|SUPPOSE SOMEBODY wants to make a bet with me that the San Francisco 49ers will win
the next two Super Bowls. He gives me $100 today, and I have to give him $100
million in case he's right. The chances of this happening are very small, but just
in case the impossible happens I want some backup. I buy insurance for my next-door
neighbor. I offer to give him a nickel every week in return for his promise to
cover my bet.
My neighbor sees that he has a good thing going -- getting money for nothing. After
a while he takes on more and more bets until others follow in his footsteps. Soon,
a market develops. In effect, people can bet on bets. Eventually, the total
potential amount of money builds up into the billions and trillions of dollars.
Unexpectedly, the San Francisco 49ers win two Super Bowls in a row. My neighbor
does not have $100 million on hand to cover my loss. The nickels I have been giving
him have been wasted. I don't have $100 million either.
Suddenly everybody in the market is worried about people's ability to back up their

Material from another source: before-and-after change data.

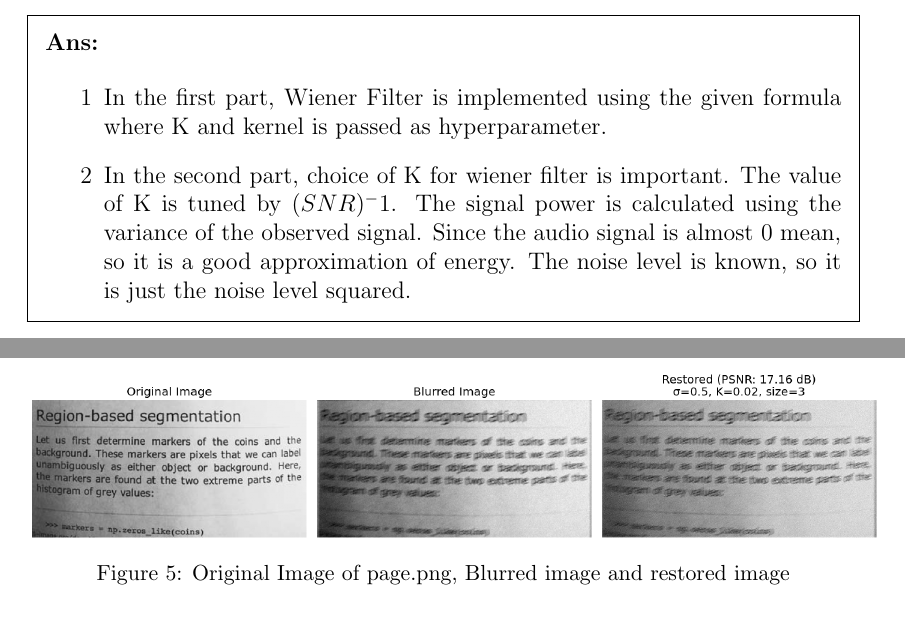
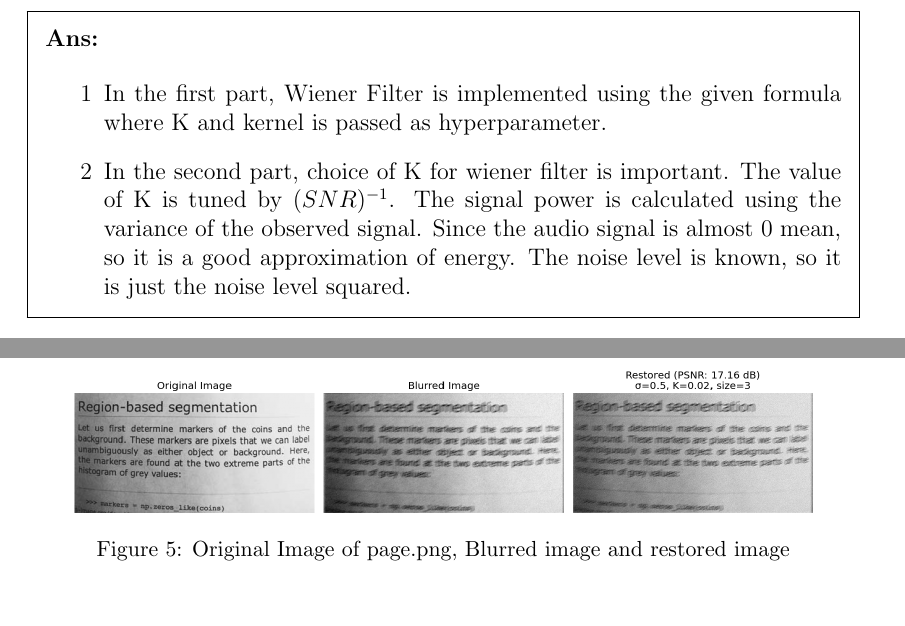
Before and after one commit to dwaipayanhaldar/E9-222-Signal-Processing-in-practise, a LaTeX problem sheet (Assignment_1/E9_222_A1_Dwaipayan_Haldar_report.tex): two parts of pages 2 and 6 of 6, joined at a grey line, cut so that both start at the same text. Compiled offline with pdfLaTeX.

Commit message:
Minor changes in the report

```diff
--- a/Assignment_1/E9_222_A1_Dwaipayan_Haldar_report.tex
+++ b/Assignment_1/E9_222_A1_Dwaipayan_Haldar_report.tex
@@ -43,6 +44,11 @@
     language=Python,
     basicstyle=\ttfamily,
     }
+
+\pagestyle{headandfoot}
+% \firstpageheader{Assignment 2}{}{Dwaipayan Haldar}
+\runningheader{Assignment 2}{}{Dwaipayan Haldar}
+
 
 \begin{document}
 
@@ -119,7 +125,7 @@ FFT Result: [-2. -2.  2.  2.]
 
     \begin{itemize}
         \item[1] In the first part, Wiener Filter is implemented using the given formula where K and kernel is passed as hyperparameter.
-        \item[2] In the second part, choice of K for wiener filter is important. The value of K is tuned by $(SNR)^-1$. The signal power is calculated using the variance of the observed signal. Since the audio signal is almost 0 mean, so it is a good approximation of energy. The noise level is known, so it is just the noise level squared.
+        \item[2] In the second part, choice of K for wiener filter is important. The value of K is tuned by $(SNR)^{-1}$. The signal power is calculated using the variance of the observed signal. Since the audio signal is almost 0 mean, so it is a good approximation of energy. The noise level is known, so it is just the noise level squared.
     \end{itemize}
 
 \end{solution}
@@ -178,7 +184,7 @@ FFT Result: [-2. -2.  2.  2.]
 
         \begin{figure}
             \centering
-            \includegraphics[scale = 0.4]{P06.png}
+            \includegraphics[scale = 0.35]{P06.png}
             \caption{Original Image of page.png, Blurred image and restored image}
             \label{fig:5}
         \end{figure}
```
Also changed, not shown: Assignment_1/E9_222_A1_Dwaipayan_Haldar_report.pdf, Assignment_1/E9_222_A1_Dwaipayan_Haldar_report.tex (1 more changed lines), 1 other file.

bets. The Federal Reserve steps in and takes over the market. The free world is